ACTION ITEM ::
Copy the data exactly from the line that contains "-- PV AZ 어피니티" through the line that contains "지원) (8개 AI 도구 지원)", keeping both end lines and leaving out everything else.

= Beginning of Section =

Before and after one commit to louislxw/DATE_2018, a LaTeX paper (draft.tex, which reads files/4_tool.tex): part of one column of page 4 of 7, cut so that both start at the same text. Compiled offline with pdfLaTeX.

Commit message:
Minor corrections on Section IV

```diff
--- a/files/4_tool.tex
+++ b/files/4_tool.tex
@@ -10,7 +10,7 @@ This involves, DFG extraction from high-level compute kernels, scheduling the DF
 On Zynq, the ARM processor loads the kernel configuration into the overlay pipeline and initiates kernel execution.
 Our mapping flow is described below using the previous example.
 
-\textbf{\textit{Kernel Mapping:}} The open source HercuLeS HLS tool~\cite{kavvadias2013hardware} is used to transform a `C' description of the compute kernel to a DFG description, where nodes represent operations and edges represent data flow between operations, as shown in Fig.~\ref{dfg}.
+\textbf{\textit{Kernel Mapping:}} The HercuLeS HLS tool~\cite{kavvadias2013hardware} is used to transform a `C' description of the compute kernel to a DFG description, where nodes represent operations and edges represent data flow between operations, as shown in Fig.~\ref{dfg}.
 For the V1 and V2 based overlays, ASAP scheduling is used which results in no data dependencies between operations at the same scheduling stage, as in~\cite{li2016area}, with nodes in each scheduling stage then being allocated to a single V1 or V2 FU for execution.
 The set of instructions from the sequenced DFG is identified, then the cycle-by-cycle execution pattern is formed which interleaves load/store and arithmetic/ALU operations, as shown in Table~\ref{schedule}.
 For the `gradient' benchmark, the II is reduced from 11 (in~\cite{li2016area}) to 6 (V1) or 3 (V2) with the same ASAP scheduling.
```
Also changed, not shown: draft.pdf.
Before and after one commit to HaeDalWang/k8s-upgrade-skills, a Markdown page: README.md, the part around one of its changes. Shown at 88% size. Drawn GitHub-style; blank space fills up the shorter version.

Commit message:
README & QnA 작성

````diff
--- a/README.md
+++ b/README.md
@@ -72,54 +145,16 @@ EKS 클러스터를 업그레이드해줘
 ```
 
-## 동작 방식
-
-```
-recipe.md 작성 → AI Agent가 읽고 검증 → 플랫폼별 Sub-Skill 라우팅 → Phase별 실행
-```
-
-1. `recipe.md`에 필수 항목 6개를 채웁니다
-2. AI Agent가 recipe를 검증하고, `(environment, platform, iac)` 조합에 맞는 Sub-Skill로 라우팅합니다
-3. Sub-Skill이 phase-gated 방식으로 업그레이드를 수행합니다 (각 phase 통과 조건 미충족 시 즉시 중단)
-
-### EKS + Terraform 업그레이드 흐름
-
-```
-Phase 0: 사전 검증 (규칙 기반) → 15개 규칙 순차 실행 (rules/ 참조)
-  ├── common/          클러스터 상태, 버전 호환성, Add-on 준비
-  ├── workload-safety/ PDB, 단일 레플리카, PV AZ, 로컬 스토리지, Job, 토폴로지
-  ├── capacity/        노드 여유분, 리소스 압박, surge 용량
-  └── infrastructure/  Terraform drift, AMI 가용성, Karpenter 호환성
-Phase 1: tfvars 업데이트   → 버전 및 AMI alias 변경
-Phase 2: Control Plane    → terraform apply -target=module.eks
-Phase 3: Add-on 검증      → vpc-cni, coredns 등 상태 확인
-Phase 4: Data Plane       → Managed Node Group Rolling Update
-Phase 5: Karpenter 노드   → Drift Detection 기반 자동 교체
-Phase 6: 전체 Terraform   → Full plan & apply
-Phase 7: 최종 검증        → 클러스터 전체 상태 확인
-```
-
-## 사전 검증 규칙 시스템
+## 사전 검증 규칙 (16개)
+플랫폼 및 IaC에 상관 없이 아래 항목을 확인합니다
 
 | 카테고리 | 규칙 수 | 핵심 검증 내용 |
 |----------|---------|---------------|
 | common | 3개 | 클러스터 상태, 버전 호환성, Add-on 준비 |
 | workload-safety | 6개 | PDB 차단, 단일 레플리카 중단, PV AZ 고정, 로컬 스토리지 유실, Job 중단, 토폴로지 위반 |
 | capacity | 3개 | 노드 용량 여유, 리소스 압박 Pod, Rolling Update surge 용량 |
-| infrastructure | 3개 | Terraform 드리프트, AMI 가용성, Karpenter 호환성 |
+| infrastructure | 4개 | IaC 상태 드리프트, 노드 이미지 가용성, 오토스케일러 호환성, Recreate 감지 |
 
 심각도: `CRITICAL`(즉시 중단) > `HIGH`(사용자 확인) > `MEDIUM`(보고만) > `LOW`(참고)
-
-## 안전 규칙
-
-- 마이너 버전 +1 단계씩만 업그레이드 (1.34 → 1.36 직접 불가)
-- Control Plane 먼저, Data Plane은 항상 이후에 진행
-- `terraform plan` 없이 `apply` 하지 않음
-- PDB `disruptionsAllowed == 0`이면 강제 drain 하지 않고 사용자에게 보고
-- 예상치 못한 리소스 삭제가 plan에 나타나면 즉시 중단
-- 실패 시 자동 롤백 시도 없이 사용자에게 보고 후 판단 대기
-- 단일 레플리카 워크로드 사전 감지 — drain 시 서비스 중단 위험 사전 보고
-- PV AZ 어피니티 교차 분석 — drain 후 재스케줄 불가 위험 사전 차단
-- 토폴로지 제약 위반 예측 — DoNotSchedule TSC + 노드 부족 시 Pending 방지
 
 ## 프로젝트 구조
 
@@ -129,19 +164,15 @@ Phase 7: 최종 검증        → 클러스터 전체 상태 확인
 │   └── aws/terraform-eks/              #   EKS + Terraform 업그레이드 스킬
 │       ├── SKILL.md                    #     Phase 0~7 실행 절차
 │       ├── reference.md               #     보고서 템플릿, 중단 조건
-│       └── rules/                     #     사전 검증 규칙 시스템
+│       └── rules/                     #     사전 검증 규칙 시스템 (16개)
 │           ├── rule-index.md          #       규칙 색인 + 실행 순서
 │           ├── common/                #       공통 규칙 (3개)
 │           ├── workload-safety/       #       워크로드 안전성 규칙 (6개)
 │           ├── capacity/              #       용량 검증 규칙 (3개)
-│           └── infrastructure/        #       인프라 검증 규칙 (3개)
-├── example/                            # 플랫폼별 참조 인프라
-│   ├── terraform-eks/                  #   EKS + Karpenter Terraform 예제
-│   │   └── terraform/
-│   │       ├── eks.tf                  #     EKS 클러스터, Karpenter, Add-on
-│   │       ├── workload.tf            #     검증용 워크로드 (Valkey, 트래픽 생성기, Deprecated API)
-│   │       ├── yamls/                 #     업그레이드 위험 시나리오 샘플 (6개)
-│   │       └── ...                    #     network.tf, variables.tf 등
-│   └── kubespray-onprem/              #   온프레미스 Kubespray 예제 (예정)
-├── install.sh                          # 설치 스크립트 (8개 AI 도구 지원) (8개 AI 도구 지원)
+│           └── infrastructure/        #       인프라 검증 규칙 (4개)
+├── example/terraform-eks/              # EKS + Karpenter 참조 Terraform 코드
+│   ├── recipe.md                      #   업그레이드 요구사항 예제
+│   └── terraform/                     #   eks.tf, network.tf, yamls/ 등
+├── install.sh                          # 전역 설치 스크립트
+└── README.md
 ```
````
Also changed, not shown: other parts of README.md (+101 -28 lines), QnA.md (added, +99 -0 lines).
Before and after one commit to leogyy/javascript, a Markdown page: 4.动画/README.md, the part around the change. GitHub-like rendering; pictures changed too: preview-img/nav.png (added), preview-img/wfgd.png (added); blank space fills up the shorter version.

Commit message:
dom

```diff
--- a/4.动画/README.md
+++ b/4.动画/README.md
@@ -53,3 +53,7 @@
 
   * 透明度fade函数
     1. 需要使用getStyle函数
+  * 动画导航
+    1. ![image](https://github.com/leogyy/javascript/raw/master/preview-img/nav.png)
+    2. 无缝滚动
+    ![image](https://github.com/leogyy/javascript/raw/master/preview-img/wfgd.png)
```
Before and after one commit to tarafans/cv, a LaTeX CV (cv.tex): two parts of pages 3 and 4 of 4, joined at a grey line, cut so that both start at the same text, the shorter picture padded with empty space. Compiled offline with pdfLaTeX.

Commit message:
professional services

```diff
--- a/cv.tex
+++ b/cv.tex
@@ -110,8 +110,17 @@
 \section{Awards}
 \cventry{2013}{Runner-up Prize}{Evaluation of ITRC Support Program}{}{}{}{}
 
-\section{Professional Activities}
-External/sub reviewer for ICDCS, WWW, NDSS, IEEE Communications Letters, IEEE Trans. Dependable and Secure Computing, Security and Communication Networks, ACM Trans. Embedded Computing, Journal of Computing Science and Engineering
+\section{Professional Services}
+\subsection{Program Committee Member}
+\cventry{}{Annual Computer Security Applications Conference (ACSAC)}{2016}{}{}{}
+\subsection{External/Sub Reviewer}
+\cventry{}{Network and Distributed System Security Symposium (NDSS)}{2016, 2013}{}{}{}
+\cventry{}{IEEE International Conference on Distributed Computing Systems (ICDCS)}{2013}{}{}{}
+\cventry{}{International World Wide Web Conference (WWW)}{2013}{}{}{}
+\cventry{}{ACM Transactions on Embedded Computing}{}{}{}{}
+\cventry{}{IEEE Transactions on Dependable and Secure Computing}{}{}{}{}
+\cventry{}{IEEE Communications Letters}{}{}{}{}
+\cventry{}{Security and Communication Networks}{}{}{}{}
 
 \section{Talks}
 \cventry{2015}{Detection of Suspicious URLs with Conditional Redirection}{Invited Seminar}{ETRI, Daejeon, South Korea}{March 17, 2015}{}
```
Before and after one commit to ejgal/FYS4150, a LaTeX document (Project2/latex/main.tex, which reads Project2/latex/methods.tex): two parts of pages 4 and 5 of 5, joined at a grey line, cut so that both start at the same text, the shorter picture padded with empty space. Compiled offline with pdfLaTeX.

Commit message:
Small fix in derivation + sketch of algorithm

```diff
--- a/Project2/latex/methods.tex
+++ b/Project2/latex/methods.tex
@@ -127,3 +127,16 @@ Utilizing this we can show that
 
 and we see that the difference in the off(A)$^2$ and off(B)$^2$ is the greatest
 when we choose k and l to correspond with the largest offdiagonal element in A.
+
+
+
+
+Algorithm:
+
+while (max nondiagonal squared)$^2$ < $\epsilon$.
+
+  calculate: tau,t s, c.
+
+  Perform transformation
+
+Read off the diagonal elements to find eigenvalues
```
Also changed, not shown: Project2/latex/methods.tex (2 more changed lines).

= End of Section =

ANSWER FOR THE TASK ::
-- PV AZ 어피니티 교차 분석 — drain 후 재스케줄 불가 위험 사전 차단
-- 토폴로지 제약 위반 예측 — DoNotSchedule TSC + 노드 부족 시 Pending 방지
 
 ## 프로젝트 구조
 
@@ -129,19 +164,15 @@ Phase 7: 최종 검증        → 클러스터 전체 상태 확인
 │   └── aws/terraform-eks/              #   EKS + Terraform 업그레이드 스킬
 │       ├── SKILL.md                    #     Phase 0~7 실행 절차
 │       ├── reference.md               #     보고서 템플릿, 중단 조건
-│       └── rules/                     #     사전 검증 규칙 시스템
+│       └── rules/                     #     사전 검증 규칙 시스템 (16개)
 │           ├── rule-index.md          #       규칙 색인 + 실행 순서
 │           ├── common/                #       공통 규칙 (3개)
 │           ├── workload-safety/       #       워크로드 안전성 규칙 (6개)
 │           ├── capacity/              #       용량 검증 규칙 (3개)
-│           └── infrastructure/        #       인프라 검증 규칙 (3개)
-├── example/                            # 플랫폼별 참조 인프라
-│   ├── terraform-eks/                  #   EKS + Karpenter Terraform 예제
-│   │   └── terraform/
-│   │       ├── eks.tf                  #     EKS 클러스터, Karpenter, Add-on
-│   │       ├── workload.tf            #     검증용 워크로드 (Valkey, 트래픽 생성기, Deprecated API)
-│   │       ├── yamls/                 #     업그레이드 위험 시나리오 샘플 (6개)
-│   │       └── ...                    #     network.tf, variables.tf 등
-│   └── kubespray-onprem/              #   온프레미스 Kubespray 예제 (예정)
-├── install.sh                          # 설치 스크립트 (8개 AI 도구 지원) (8개 AI 도구 지원)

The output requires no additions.